Pork shoulder can be so juicy and so “falling off the bone” good, literally, when braised slowly and properly. If you are looking to make something good, try this one. Wait, I’m sorry, try this trilogy of recipes.
This is Volume I: how to properly braise pork shoulder (with beer). Then, in my next two blog posts, I will share with you Volumes II and III, where the tastiest dinners were made with the braised pork. Braise it on Sunday; eat it on Monday, Tuesday, and Wednesday. Perfect.
Braised Pork Shoulder
Adapted from Martha Stewart
Serves 4 to 6 (or 8-10 if serving smaller portions along with other side dishes)
- 4 oz pancetta, finely chopped
- 1 medium onion, thinly sliced
- 1 bone-in pork shoulder (4lbs), skin-on (I remove it after cooking but it adds flavor during the process)
- coarse salt and fresh ground pepper
- 1 tbsp of extra virgin olive oil
- 1/2 head garlic, minced
- 1 tbsp of fennel seeds, toasted and ground (optional, depends if you like the taste of fennel)
- 1/2 tsp of crushed coriander seeds
- 2 cups of Belgian-style ale
- 1 cup of chicken stock
- Preheat oven to 300F. Crisp pancetta in a large dutch oven over medium-low heat, until fat is rendered (about 10 minutes). Transfer to a plate using a slotted spoon.
- Add onions to dutch oven and cook over medium-high heat, stirring occasionally, until caramelized, about 25 minutes. Transfer to a plate using a slotted spoon.
- Season pork with salt and pepper. Add oil to dutch oven, and sear pork, fat side down, until golden, about 5 minutes. Flip and repeat.
- Add garlic and spices to pot. Cook until fragrant, about 1 minute. Add ale, stock, pancetta, and onions; bring to a simmer. Transfer to oven, and braise pork, covered, basting every hour, until meat is falling off the bone, about 4.5 hours. Shred meat (should be effortless at this point) using 2 forks, and drizzle with warm au jus.

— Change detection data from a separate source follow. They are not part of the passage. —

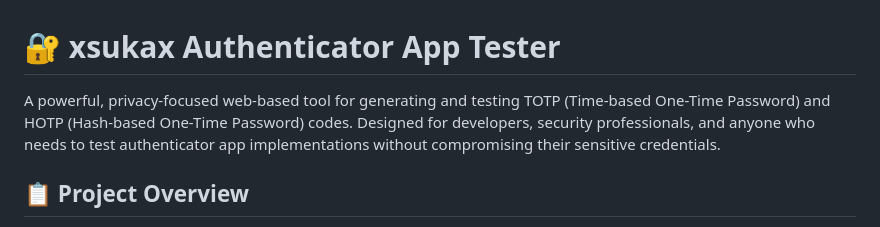
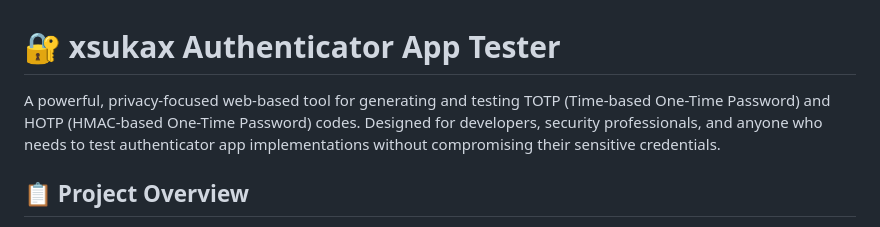
Before and after one commit to xsukax/xsukax-Authenticator-App-Tester, a Markdown page: README.md, the part around the change. Rendered like a GitHub page.

```diff
--- a/README.md
+++ b/README.md
@@ -1,6 +1,6 @@
 # 🔐 xsukax Authenticator App Tester
 
-A powerful, privacy-focused web-based tool for generating and testing TOTP (Time-based One-Time Password) and HOTP (Hash-based One-Time Password) codes. Designed for developers, security professionals, and anyone who needs to test authenticator app implementations without compromising their sensitive credentials.
+A powerful, privacy-focused web-based tool for generating and testing TOTP (Time-based One-Time Password) and HOTP (HMAC-based One-Time Password) codes. Designed for developers, security professionals, and anyone who needs to test authenticator app implementations without compromising their sensitive credentials.
 
 ## 📋 Project Overview
 
```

- Serve some pork over polenta, gnocchi or potatoes with some au jus drizzled over it.